These pages are presently a little short of photographs, though they will follow. Those which do appear are frequently from old textbooks and have an appropriate "period" quality. Please excuse me if on occasion I have chosen to include photos which are of poorer quality than might appear in publications today.
There are a fair few equations in some of the articles here. Unfortunately, the only way I have been able to include them is as .gif images. This means that if you wish to save any of these pages to your own system (which you are most welcome to do) you will need to right-click-and-save-as (or Mac equivalent) on each and every equation. My apologies for this monstrous pain, but I can see no way around it.
Alternator, Arc and Spark. The First Wireless Transmitters. Some of the early experimenters and some of their inventions. This is also the origin of my personal fascination with old wireless technology.
Spark Transmitter Basics. Wavelength, Amplitude, Decrement and Damping.
The Quenched Spark Gap. A reasonably authentic working reproduction.
Maximising Power 1. The maximum power theorem. Resistance, reactance, impedance and resonance. Tuned circuits. Wattless power vs. in phase power.
Maximising Power 2. The meaning of Q. Tank and link circuit design. Skin and proximity effects. Litz wire and ferrite cores.
Conductors at Radio Frequency. Tube or flat strip? Why a copper strip 0,206mm thick has 8,3% less resistance at 1Mc/s than any other thickness.
Inductive coupling of tuned circuits. The coupling constant k. The effect on Q and decrement of varying the value of k. Maximising the output by slight detuning.
Tesla's Magnifier and Transmission Lines. Problems. A solution. The low impedance magnifier: 50 ohm tuned link coupling.
So what exactly is a Tesla Coil? Electrons in a bottle. Spot the difference! AC vs DC charging of isolated electrodes. Polarisation effects and antique wireless receiver technology. Maximising the charge in the bottle. Intermediate Frequency Transformers.
The Induction Coil Another reconstruction project, I've wanted to build one of these for years, and Peter Jensen's book finally got my backside into gear! This little coil is used to generate a few watts of rf to drive a miniature Tesla coil. New addition to this site September 01.
The Synchronous Rotary Mechanical Bridge Rectifier. How to rectify 250kV without diodes and generate 0,05 Angstrom x-rays.
The Quick & Dirty VTTC. A very simple, low power valve-driven Tesla coil. It generates a small but intensely hot plasma "flame". Now (September 01) updated with more photos.

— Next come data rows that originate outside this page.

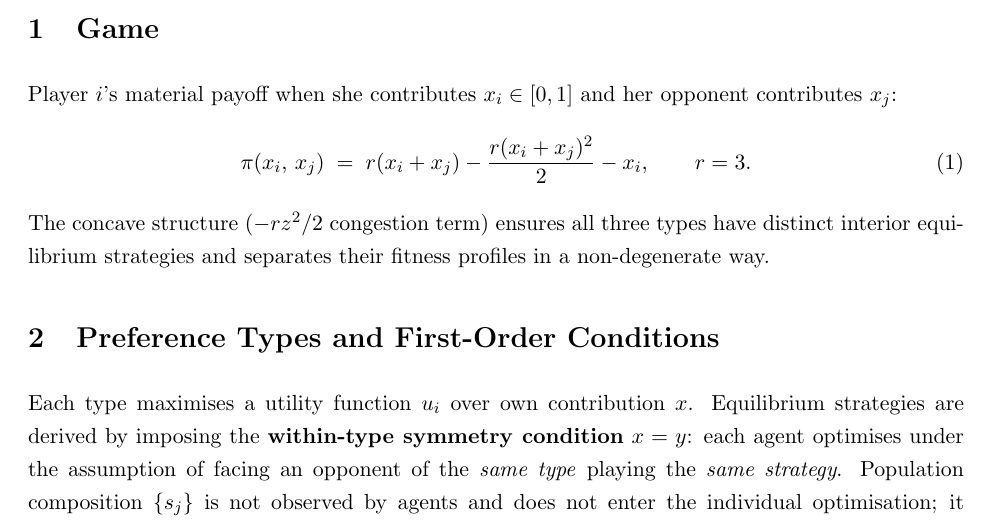
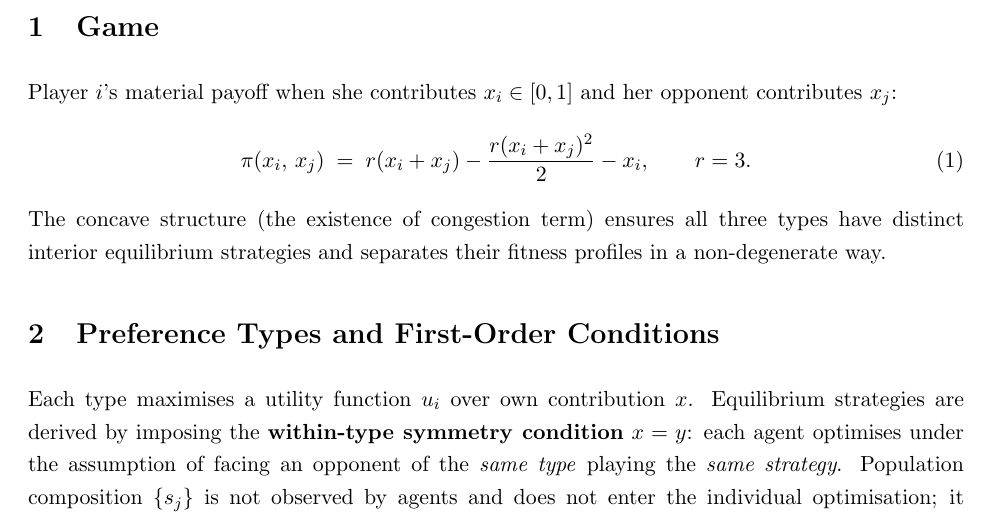
Before and after one commit to TerryWangUVA/Kantian-Equilibrium, a LaTeX document (Kantian_eq_simplereport.tex): part of page 1 of 6, cut so that both start at the same text. Compiled offline with pdfLaTeX.

Commit message:
ECON4820 report ready

```diff
--- a/Kantian_eq_simplereport.tex
+++ b/Kantian_eq_simplereport.tex
@@ -33,7 +33,7 @@ Player $i$'s material payoff when she contributes $x_i \in [0,1]$ and her oppone
     \pi(x_i,\, x_j) \;=\; r(x_i + x_j) - \frac{r(x_i+x_j)^2}{2} - x_i, \qquad r = 3.
     \label{eq:pgg}
 \end{equation}
-The concave structure ($-r z^2/2$ congestion term) ensures all three types have distinct interior equilibrium strategies and separates their fitness profiles in a non-degenerate way.
+The concave structure (the existence of congestion term) ensures all three types have distinct interior equilibrium strategies and separates their fitness profiles in a non-degenerate way.
 
 %-----------------------------------------------------------------------
 \section{Preference Types and First-Order Conditions}
```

Links Page Favourite links on a variety of subjects.
My email is currently (24/12/06) disabled due to over 300 spams a week. Hopefully it will be back in early 2007.